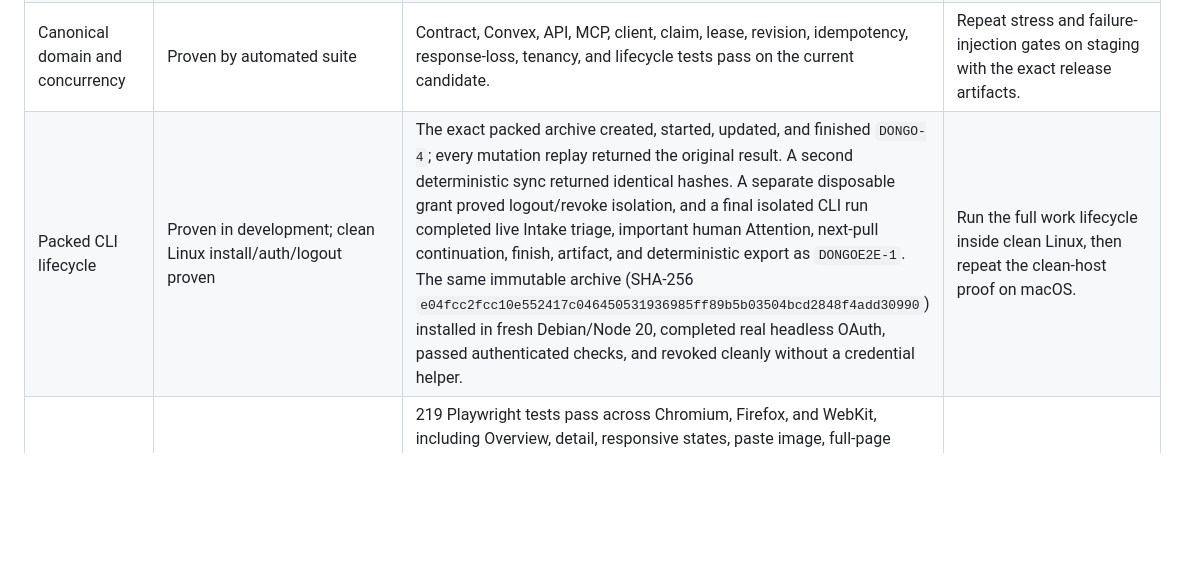
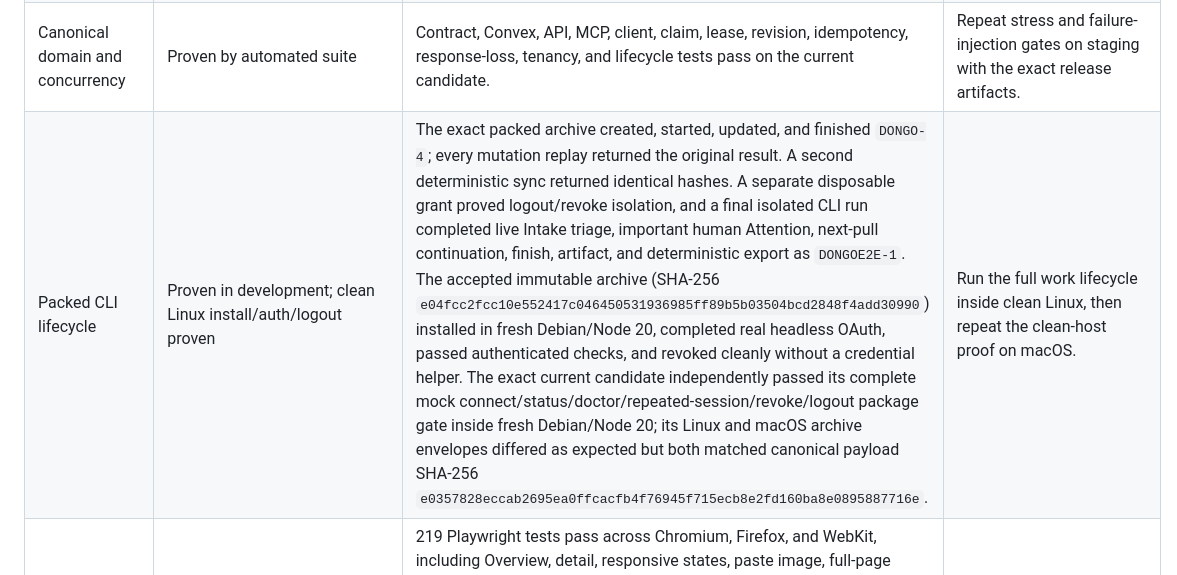
Before and after one commit to renewisepunk/dongo, a Markdown page: docs/release/v1-completion-audit-2026-08-31.md, the part around the change. Rendered like a GitHub page; blank space fills up the shorter version.

Commit message:
record exact Linux and Claude verification

```diff
--- a/docs/release/v1-completion-audit-2026-08-31.md
+++ b/docs/release/v1-completion-audit-2026-08-31.md
@@ -29,7 +29,7 @@ The current dev-only goal is **not yet complete**. The uninterrupted CLI/human a
 | Claude Code remote MCP | Proven through work lifecycle | A distinct Claude Code installation completed OAuth, session/read, replay-safe create/start/update/finish, and remained active after another installation was revoked. | Run Intake triage and the human Attention response portion, then prove refresh/revoke/reauthorize on a disposable Claude grant. |
 | Generic remote MCP | Proven through auth/read/write/refresh/revoke | MCP Inspector completed strict discovery, session/read, replay-safe create, non-interactive refresh, and immediate revocation. Claude and CLI remained active afterward. | Run the complete triage, work, Attention response, and finish journey with a fresh disposable generic grant. |
 | Canonical domain and concurrency | Proven by automated suite | Contract, Convex, API, MCP, client, claim, lease, revision, idempotency, response-loss, tenancy, and lifecycle tests pass on the current candidate. | Repeat stress and failure-injection gates on staging with the exact release artifacts. |
-| Packed CLI lifecycle | Proven in development; clean Linux install/auth/logout proven | The exact packed archive created, started, updated, and finished `DONGO-4`; every mutation replay returned the original result. A second deterministic sync returned identical hashes. A separate disposable grant proved logout/revoke isolation, and a final isolated CLI run completed live Intake triage, important human Attention, next-pull continuation, finish, artifact, and deterministic export as `DONGOE2E-1`. The same immutable archive (SHA-256 `e04fcc2fcc10e552417c046450531936985ff89b5b03504bcd2848f4add30990`) installed in fresh Debian/Node 20, completed real headless OAuth, passed authenticated checks, and revoked cleanly without a credential helper. | Run the full work lifecycle inside clean Linux, then repeat the clean-host proof on macOS. |
+| Packed CLI lifecycle | Proven in development; clean Linux install/auth/logout proven | The exact packed archive created, started, updated, and finished `DONGO-4`; every mutation replay returned the original result. A second deterministic sync returned identical hashes. A separate disposable grant proved logout/revoke isolation, and a final isolated CLI run completed live Intake triage, important human Attention, next-pull continuation, finish, artifact, and deterministic export as `DONGOE2E-1`. The accepted immutable archive (SHA-256 `e04fcc2fcc10e552417c046450531936985ff89b5b03504bcd2848f4add30990`) installed in fresh Debian/Node 20, completed real headless OAuth, passed authenticated checks, and revoked cleanly without a credential helper. The exact current candidate independently passed its complete mock connect/status/doctor/repeated-session/revoke/logout package gate inside fresh Debian/Node 20; its Linux and macOS archive envelopes differed as expected but both matched canonical payload SHA-256 `e0357828eccab2695ea0ffcacfb4f76945f715ecb8e2fd160ba8e0895887716e`. | Run the full work lifecycle inside clean Linux, then repeat the clean-host proof on macOS. |
 | Web product behavior | Proven in automated browser matrix; live high-zoom and image attachment proven | 219 Playwright tests pass across Chromium, Firefox, and WebKit, including Overview, detail, responsive states, paste image, full-page drop, comment attachments, upload retry/cancel, search, settings, help, keyboard shortcuts, capture-boundary navigation, prominent copyable issue identifiers, auth/consent states, and automated WCAG 2.0/2.1/2.2 A/AA scanning. The first accessibility run found and drove fixes for a missing file-input label and insufficient position contrast. On the authenticated development candidate, native Chrome 200% zoom preserved named controls, trapped detail focus, and introduced no horizontal page overflow at the resulting 900 CSS-pixel viewport; Chrome was restored to 100%. A live human comment also uploaded an image and rendered its secure-download state on `DONGOE2E-2`. | Perform the live video/interrupted-multipart journey, plus manual screen-reader and measured performance review on the release candidate. |
 | Attachments and R2 | Proven live for browser direct image upload and MCP retrieval; multipart proven in automated layers | The deployed browser submitted a text comment with `apple-touch-icon.png` to `DONGOE2E-2`, rendered its secure-download state, and finalized it to R2. A read-only Codex MCP session resolved attachment `jh74qfqg4t0nppswqj9csyn3718dh2t9`, downloaded all 2,301 bytes, and matched the source SHA-256 `b1f21fabbfea29df8b69ad69394e0dd643836a27801465425563cf8383d37352`. Automated direct/multipart capability validation, upload, retry, abort, completion, cleanup, quota, checksum, origin, and cross-project failures also pass. | Submit a real video through the deployed browser and exercise a real interrupted multipart upload, retry, and cleanup path. |
 | Attention email | Proven in development | A real one-hour important escalation was dispatched once and delivered through the Wisepunk Resend account. A live human response was subsequently returned on the agent's next pull, and the final CLI/human golden journey independently proved response → next-pull continuation → finish. | Repeat the combined delayed-delivery journey on a future release candidate. |
```
Also changed, not shown: docs/release/dev-validation-2026-08-30.md (+2 -2 lines).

######

**TASK ITEM:** Show the lines in the entries above that include the string "docs".

**ANSWER FOR THE TASK:**
Before and after one commit to renewisepunk/dongo, a Markdown page: docs/release/v1-completion-audit-2026-08-31.md, the part around the change. Rendered like a GitHub page; blank space fills up the shorter version.
--- a/docs/release/v1-completion-audit-2026-08-31.md
+++ b/docs/release/v1-completion-audit-2026-08-31.md
Also changed, not shown: docs/release/dev-validation-2026-08-30.md (+2 -2 lines).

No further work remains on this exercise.